Back in 2012, a random CT scan showed two pulmonary embolisms. Since I was asymptomatic, it was a big unwanted surprise. The pulmonologist sent me to perform a bunch of tests, few of them worthy of Dr. House’s case scenarios. Perhaps, blood clots don’t ring a bell in every doctor’s book; consequently, the hematology department was not on the list. Following the embolisms, the doctor prescribed me blood thinners, which arguably saved my life for three more years.
I started to experience a few strange symptoms; an unbearable itching after taking a hot shower, visual migraines, bone pain, lack of concentration, and extreme fatigue. Prior to those symptoms, I exercised almost daily, and I had an active lifestyle. It became almost impossible to exercise; symptoms worsen during the night when I experienced burning feelings in my arms and feet and bone pain. My sleep, along with my quality of life depreciated slowly but steadily. Furthermore, the stress and anxiety set in. The regular medical check-ups showed slightly elevated hematocrit and hemoglobin levels, but nothing else. I began to seriously question my mental state.
My blood test following the appointment with a rheumatologist showed elevated hematocrit and hemoglobin values. I was referred to a hematologist for further investigations. While awaiting the results for the JAK2 mutation, two phlebotomies were performed; it was such a relief. I was diagnosed with Polycythemia Vera in December 2015. It was both a shock and a relief, after three painful years. But the real challenge was just started; it was only the tip of the iceberg.
I started the therapy with hydroxyurea (Hydrea) but it didn’t work. Consequently, I was referred to a hematologist-oncologist with a high degree of clinical expertise in MPN’s. And such, I started therapy with PEGASYS (peginterferon alfa-2a).
Nowadays, as one can get information via the internet, I tried to become a competent patient. After a few dosage and frequency adjustments, the positive effects were obvious. In addition, it removed the itching and lessened bone pain symptoms.
Needless to say, it came with a price, flu-like and myalgia symptoms along with asthenia and headaches. I strongly believe that if I manage to build my armor and exercise daily, I will overcome the side effects. The proximity of a nearby gym helped me in my strategy. When the pandemic hit, I started exercising at home only. Meditation and visualization were strong allies along my journey. Always, in my visualization, interferon was the Special Forces fighting the JAK2 mutation.
After 5 1/2 years and 280 injections later precisely, JAK2 result came negative, from 57,3% at the beginning of the therapy. It was a big victory in a perpetual war.

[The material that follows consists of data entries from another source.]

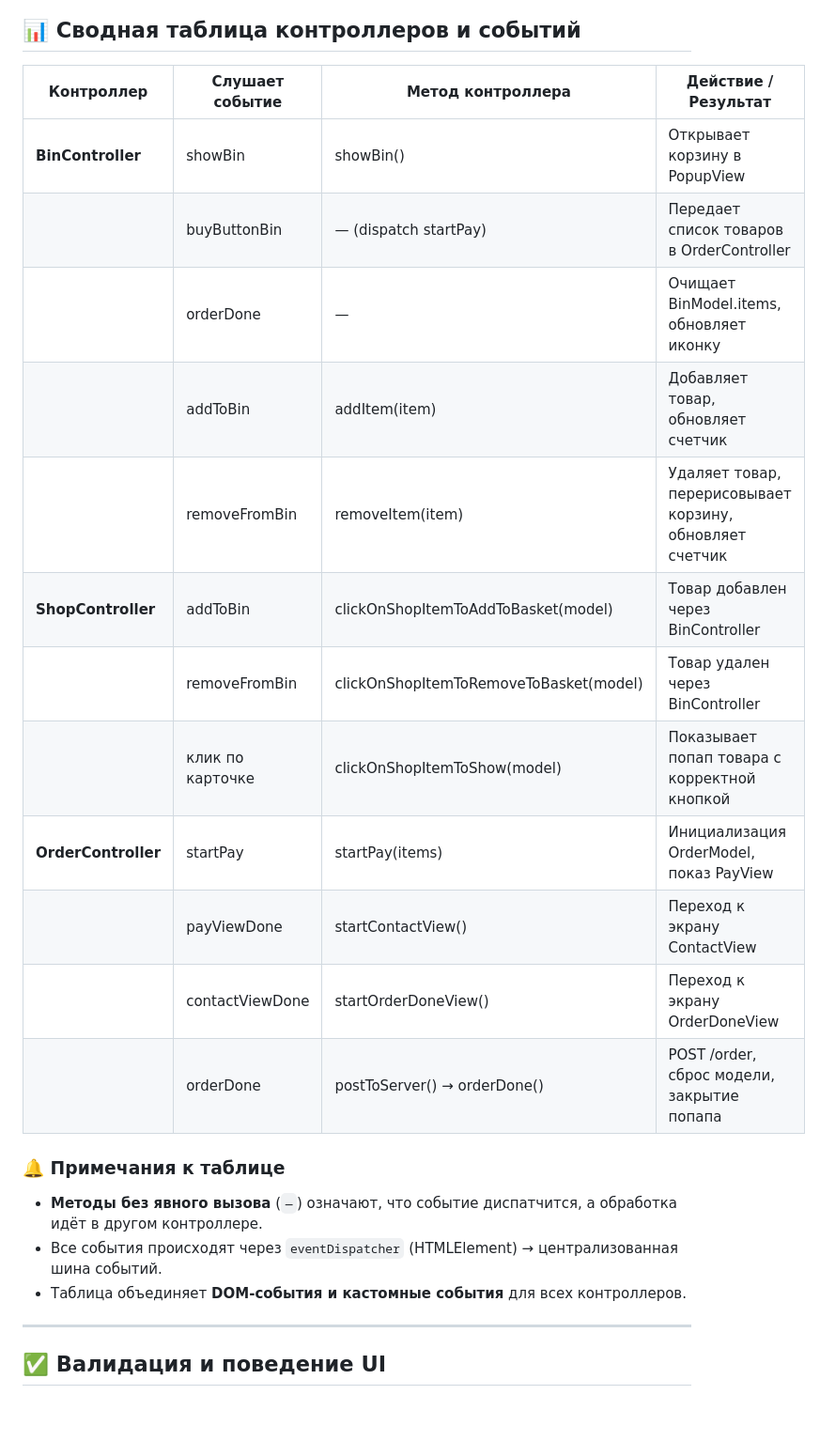
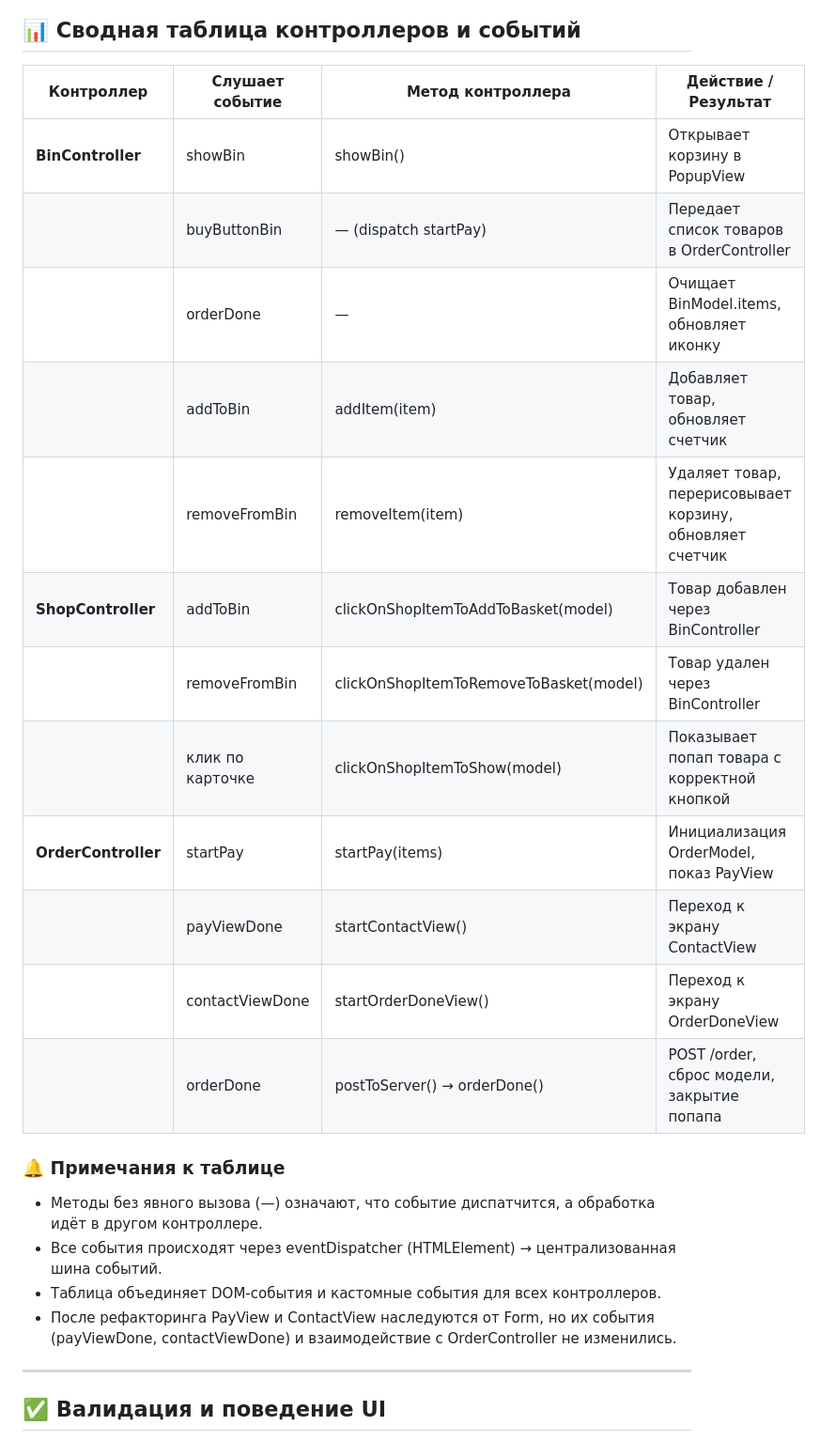
Before and after one commit to KattyFox/web-larek-frontend, a Markdown page: README.md, the part around one of its changes. Shown at 94% size. GitHub-like rendering; blank space fills up the shorter version.

```diff
--- a/README.md
+++ b/README.md
@@ -422,27 +467,27 @@ yarn build
 
 ## 📊 Сводная таблица контроллеров и событий
 
-| Контроллер      | Слушает событие           | Метод контроллера                | Действие / Результат                                                                 |
-|-----------------|--------------------------|---------------------------------|-------------------------------------------------------------------------------------|
-| **BinController** | showBin                  | showBin()                        | Открывает корзину в PopupView                                                       |
-|                 | buyButtonBin               | — (dispatch startPay)            | Передает список товаров в OrderController                                          |
-|                 | orderDone                  | —                               | Очищает BinModel.items, обновляет иконку                                           |
-|                 | addToBin                   | addItem(item)                     | Добавляет товар, обновляет счетчик                                                |
-|                 | removeFromBin              | removeItem(item)                  | Удаляет товар, перерисовывает корзину, обновляет счетчик                           |
-| **ShopController** | addToBin                | clickOnShopItemToAddToBasket(model) | Товар добавлен через BinController                                                 |
-|                 | removeFromBin              | clickOnShopItemToRemoveToBasket(model) | Товар удален через BinController                                                 |
-|                 | клик по карточке           | clickOnShopItemToShow(model)     | Показывает попап товара с корректной кнопкой                                        |
-| **OrderController** | startPay               | startPay(items)                  | Инициализация OrderModel, показ PayView                                            |
-|                 | payViewDone                | startContactView()               | Переход к экрану ContactView                                                       |
-|                 | contactViewDone            | startOrderDoneView()             | Переход к экрану OrderDoneView                                                     |
-|                 | orderDone                  | postToServer() → orderDone()     | POST /order, сброс модели, закрытие попапа                                         |
+| Контроллер      | Слушает событие            | Метод контроллера                      | Действие / Результат                                                                |
+|-----------------|--------------------------  |---------------------------------       |-------------------------------------------------------------------------------------|
+| **BinController** | showBin                  | showBin()                              | Открывает корзину в PopupView                                                       |
+|                 | buyButtonBin               | — (dispatch startPay)                  | Передает список товаров в OrderController                                           |
+|                 | orderDone                  | —                                      | Очищает BinModel.items, обновляет иконку                                            |
+|                 | addToBin                   | addItem(item)                          | Добавляет товар, обновляет счетчик                                                  |
+|                 | removeFromBin              | removeItem(item)                       | Удаляет товар, перерисовывает корзину, обновляет счетчик                            |
+| **ShopController** | addToBin                | clickOnShopItemToAddToBasket(model)    | Товар добавлен через BinController                                                  |
+|                 | removeFromBin              | clickOnShopItemToRemoveToBasket(model) | Товар удален через BinController                                                    |
+|                 | клик по карточке           | clickOnShopItemToShow(model)           | Показывает попап товара с корректной кнопкой                                        |
+| **OrderController** | startPay               | startPay(items)                        | Инициализация OrderModel, показ PayView                                             |
+|                 | payViewDone                | startContactView()                     | Переход к экрану ContactView                                                        |
+|                 | contactViewDone            | startOrderDoneView()                   | Переход к экрану OrderDoneView                                                      |
+|                 | orderDone                  | postToServer() → orderDone()           | POST /order, сброс модели, закрытие попапа                                          |
 
 ### 🔔 Примечания к таблице
 
-- **Методы без явного вызова** (`—`) означают, что событие диспатчится, а обработка идёт в другом контроллере.
-- Все события происходят через `eventDispatcher` (HTMLElement) → централизованная шина событий.
-- Таблица объединяет **DOM-события и кастомные события** для всех контроллеров.
-
+- Методы без явного вызова (—) означают, что событие диспатчится, а обработка идёт в другом контроллере.
+- Все события происходят через eventDispatcher (HTMLElement) → централизованная шина событий.
+- Таблица объединяет DOM-события и кастомные события для всех контроллеров.
+- После рефакторинга PayView и ContactView наследуются от Form, но их события (payViewDone, contactViewDone) и взаимодействие с OrderController не изменились.
 ---
 
 ## ✅ Валидация и поведение UI
```
Also changed, not shown: other parts of README.md (+83 -30 lines).
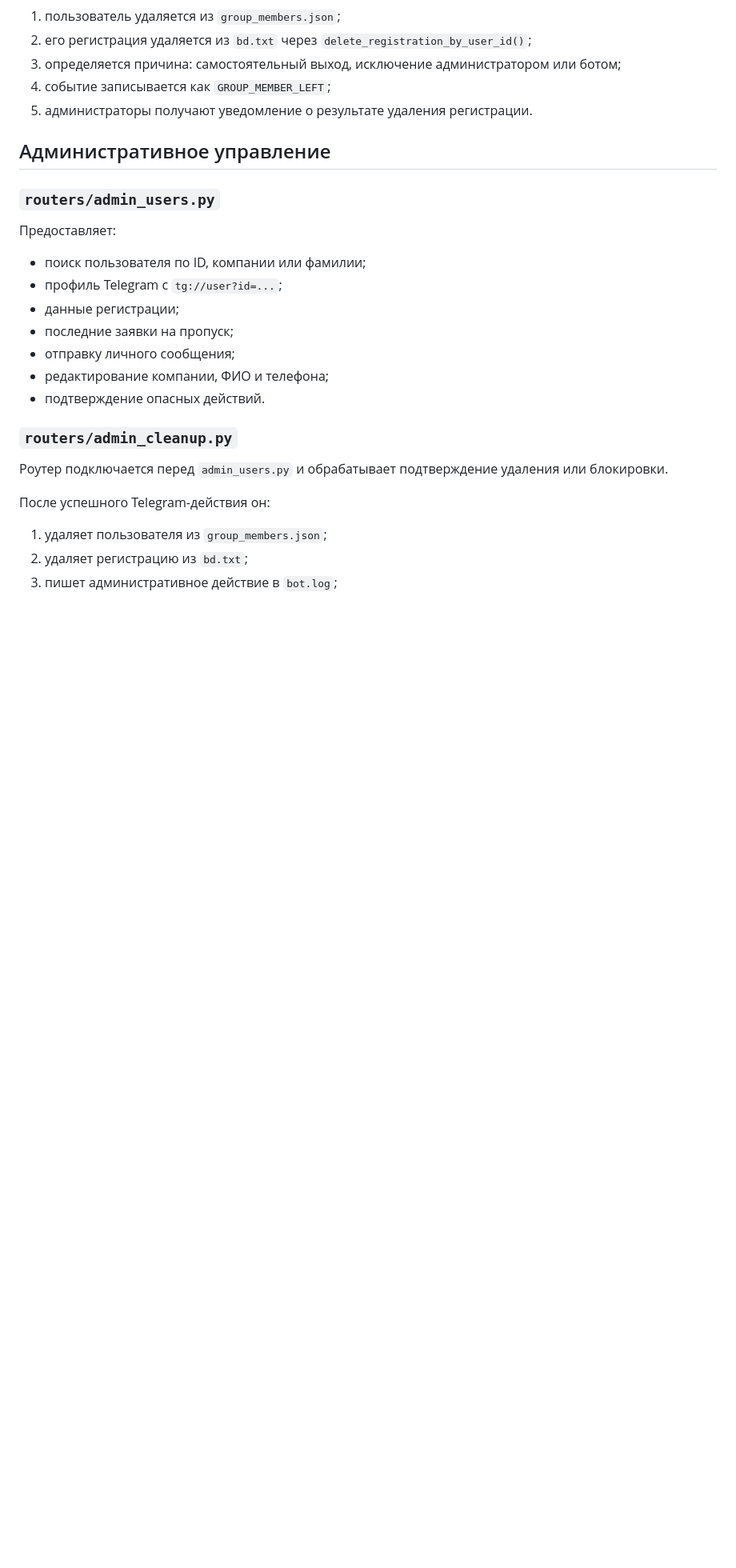
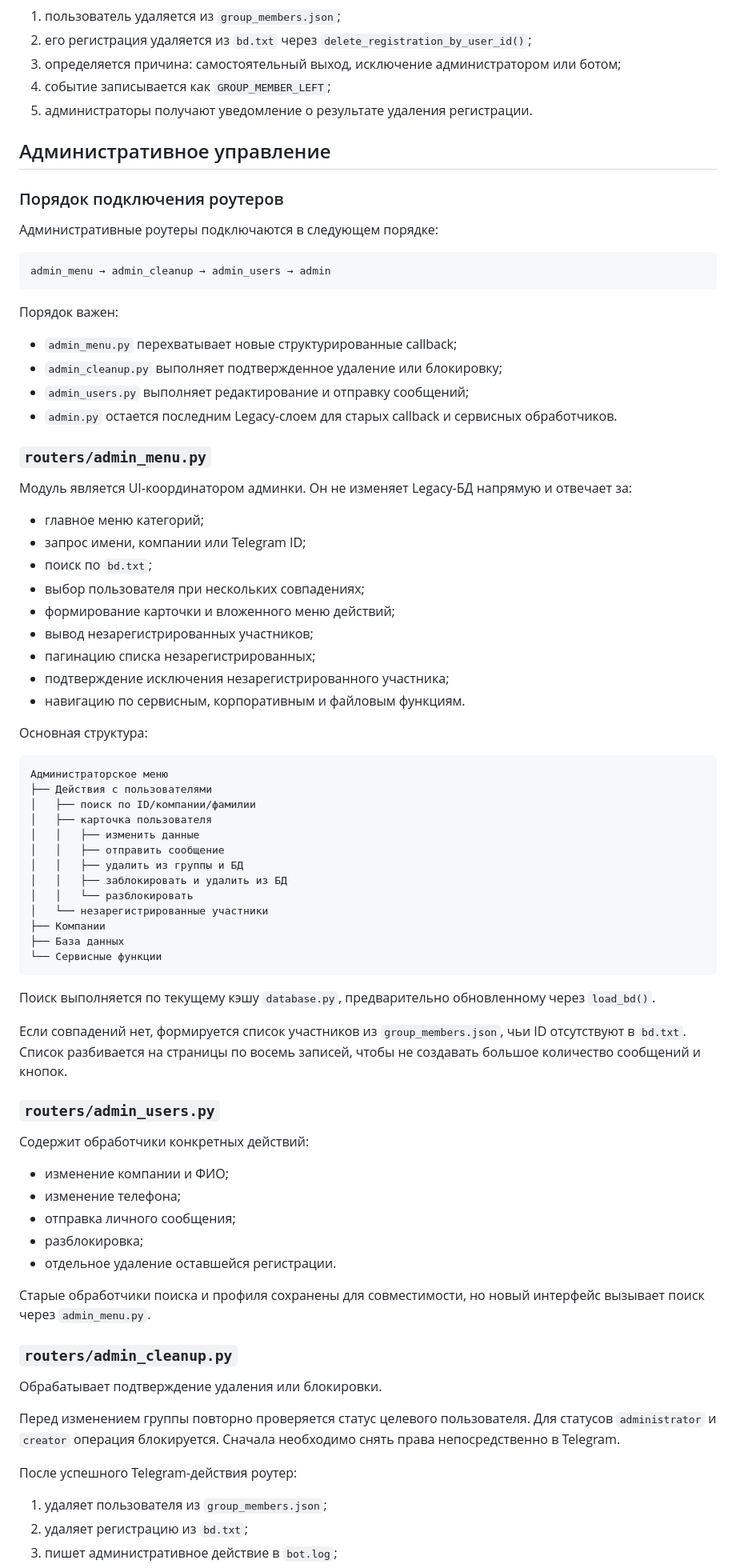
Before and after one commit to PandoMel/TG-bot-technopark, a Markdown page: architecture.md, the part around one of its changes. Shown at 80% size. Drawn GitHub-style; blank space fills up the shorter version.

Commit message:
Document nested admin architecture

````diff
--- a/architecture.md
+++ b/architecture.md
@@ -133,23 +134,76 @@ Telegram Bot API не предоставляет полный список вс
 
 ## Административное управление
 
+### Порядок подключения роутеров
+
+Административные роутеры подключаются в следующем порядке:
+
+```text
+admin_menu → admin_cleanup → admin_users → admin
+```
+
+Порядок важен:
+
+- `admin_menu.py` перехватывает новые структурированные callback;
+- `admin_cleanup.py` выполняет подтвержденное удаление или блокировку;
+- `admin_users.py` выполняет редактирование и отправку сообщений;
+- `admin.py` остается последним Legacy-слоем для старых callback и сервисных обработчиков.
+
+### `routers/admin_menu.py`
+
+Модуль является UI-координатором админки. Он не изменяет Legacy-БД напрямую и отвечает за:
+
+- главное меню категорий;
+- запрос имени, компании или Telegram ID;
+- поиск по `bd.txt`;
+- выбор пользователя при нескольких совпадениях;
+- формирование карточки и вложенного меню действий;
+- вывод незарегистрированных участников;
+- пагинацию списка незарегистрированных;
+- подтверждение исключения незарегистрированного участника;
+- навигацию по сервисным, корпоративным и файловым функциям.
+
+Основная структура:
+
+```text
+Администраторское меню
+├── Действия с пользователями
+│   ├── поиск по ID/компании/фамилии
+│   ├── карточка пользователя
+│   │   ├── изменить данные
+│   │   ├── отправить сообщение
+│   │   ├── удалить из группы и БД
+│   │   ├── заблокировать и удалить из БД
+│   │   └── разблокировать
+│   └── незарегистрированные участники
+├── Компании
+├── База данных
+└── Сервисные функции
+```
+
+Поиск выполняется по текущему кэшу `database.py`, предварительно обновленному через `load_bd()`.
+
+Если совпадений нет, формируется список участников из `group_members.json`, чьи ID отсутствуют в `bd.txt`. Список разбивается на страницы по восемь записей, чтобы не создавать большое количество сообщений и кнопок.
+
 ### `routers/admin_users.py`
 
-Предоставляет:
+Содержит обработчики конкретных действий:
 
-- поиск пользователя по ID, компании или фамилии;
-- профиль Telegram с `tg://user?id=...`;
-- данные регистрации;
-- последние заявки на пропуск;
-- отправку личного сообщения;
-- редактирование компании, ФИО и телефона;
-- подтверждение опасных действий.
+- изменение компании и ФИО;
+- изменение телефона;
+- отправка личного сообщения;
+- разблокировка;
+- отдельное удаление оставшейся регистрации.
+
+Старые обработчики поиска и профиля сохранены для совместимости, но новый интерфейс вызывает поиск через `admin_menu.py`.
 
 ### `routers/admin_cleanup.py`
 
-Роутер подключается перед `admin_users.py` и обрабатывает подтверждение удаления или блокировки.
+Обрабатывает подтверждение удаления или блокировки.
 
-После успешного Telegram-действия он:
+Перед изменением группы повторно проверяется статус целевого пользователя. Для статусов `administrator` и `creator` операция блокируется. Сначала необходимо снять права непосредственно в Telegram.
+
+После успешного Telegram-действия роутер:
 
 1. удаляет пользователя из `group_members.json`;
 2. удаляет регистрацию из `bd.txt`;
````
Also changed, not shown: other parts of architecture.md (+55 -38 lines).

Anecdotally, I kept the syringes in the pharmaceutical recycling containers.
I told my wife that I keep them until my JAK2 goes negative. I really believed it would happen. The fact that the Christmas tree was ready prompted me to take the picture.
The complete molecular response (CMR) before Christmas was the kindest gift of my life.
To stay motivated, I told my doctor that my JAK2 mutation would be negative when I’ll turn 60. Since I turned 60 in November, it was both a sweet coincidence and true. Dare to stay determined and foolish in your beliefs, it pays off.
Dear MPN traveler, I wanted to share my journey and give you hope on yours. Walk through life optimistically and positively, you’re not alone in your fight.